Yes, even in Texas, people are using less gas as the price has skyrocketed.
State gasoline tax collections reported in June indicated taxes fell for two months in a row after a streak of gains earlier this year even as prices inched toward $4 a gallon, according to data from the Texas Comptroller's office.
While state officials and others note that a number of factors figure in gasoline demand, the recent downturn suggests higher fuel prices are beginning to weigh more heavily on Texas drivers.
"It definitely seems like people are very aware now about the price of gasoline," said John Heleman, the state's chief revenue estimator.
State officials caution against reading too much into gas tax figures. They said the downturn could be a sign that Texans are driving less but may also reflect a gradual shift toward more fuel-efficient vehicles.
"I would like to see a couple more months," Heleman said. "Let's get through the summer, see how those months play out and see if we don't start to see some sort of trend."
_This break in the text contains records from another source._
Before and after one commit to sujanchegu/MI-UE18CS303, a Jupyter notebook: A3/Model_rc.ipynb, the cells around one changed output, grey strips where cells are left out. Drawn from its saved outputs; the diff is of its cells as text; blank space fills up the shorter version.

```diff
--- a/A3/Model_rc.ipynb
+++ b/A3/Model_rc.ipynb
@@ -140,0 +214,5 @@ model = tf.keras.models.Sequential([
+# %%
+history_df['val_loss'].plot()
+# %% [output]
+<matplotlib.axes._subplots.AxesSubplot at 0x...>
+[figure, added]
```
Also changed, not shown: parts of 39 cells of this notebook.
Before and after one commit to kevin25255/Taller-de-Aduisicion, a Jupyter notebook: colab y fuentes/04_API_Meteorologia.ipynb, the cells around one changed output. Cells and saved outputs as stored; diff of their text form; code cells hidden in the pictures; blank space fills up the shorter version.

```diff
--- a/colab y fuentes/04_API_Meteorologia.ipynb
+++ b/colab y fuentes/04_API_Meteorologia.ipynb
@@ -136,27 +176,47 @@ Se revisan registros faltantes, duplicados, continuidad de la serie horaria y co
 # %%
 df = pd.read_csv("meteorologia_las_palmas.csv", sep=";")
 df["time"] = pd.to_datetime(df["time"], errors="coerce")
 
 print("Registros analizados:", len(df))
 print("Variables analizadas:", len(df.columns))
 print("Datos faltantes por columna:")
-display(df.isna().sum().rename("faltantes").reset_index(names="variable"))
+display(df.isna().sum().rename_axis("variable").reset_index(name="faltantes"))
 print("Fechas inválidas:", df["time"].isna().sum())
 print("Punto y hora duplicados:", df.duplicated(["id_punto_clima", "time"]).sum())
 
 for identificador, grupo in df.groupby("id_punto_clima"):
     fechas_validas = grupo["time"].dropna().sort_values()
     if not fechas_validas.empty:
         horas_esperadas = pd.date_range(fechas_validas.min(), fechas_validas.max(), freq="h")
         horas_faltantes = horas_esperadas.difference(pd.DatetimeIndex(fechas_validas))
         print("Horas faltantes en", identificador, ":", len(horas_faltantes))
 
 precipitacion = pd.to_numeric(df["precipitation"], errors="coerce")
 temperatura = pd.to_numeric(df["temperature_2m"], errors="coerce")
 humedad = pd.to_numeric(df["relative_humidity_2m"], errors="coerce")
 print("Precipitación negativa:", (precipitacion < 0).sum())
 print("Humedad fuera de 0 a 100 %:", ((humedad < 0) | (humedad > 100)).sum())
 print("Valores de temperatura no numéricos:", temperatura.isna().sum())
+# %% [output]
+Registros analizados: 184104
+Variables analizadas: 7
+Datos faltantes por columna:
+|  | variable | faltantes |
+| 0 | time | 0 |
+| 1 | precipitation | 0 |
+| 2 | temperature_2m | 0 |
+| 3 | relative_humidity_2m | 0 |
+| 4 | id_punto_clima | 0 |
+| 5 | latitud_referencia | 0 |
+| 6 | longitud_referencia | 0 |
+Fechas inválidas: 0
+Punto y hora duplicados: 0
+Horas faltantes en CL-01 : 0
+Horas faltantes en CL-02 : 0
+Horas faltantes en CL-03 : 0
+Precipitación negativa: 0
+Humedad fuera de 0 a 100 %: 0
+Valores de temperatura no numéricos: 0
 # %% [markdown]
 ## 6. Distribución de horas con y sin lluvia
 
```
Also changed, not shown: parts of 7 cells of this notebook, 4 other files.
If gasoline prices remain high, Texas could see gas tax collections stay flat or decline slightly for the state's 2008 fiscal year, he said. The last time that happened was 2006, when prices rose above $3 for an extended period.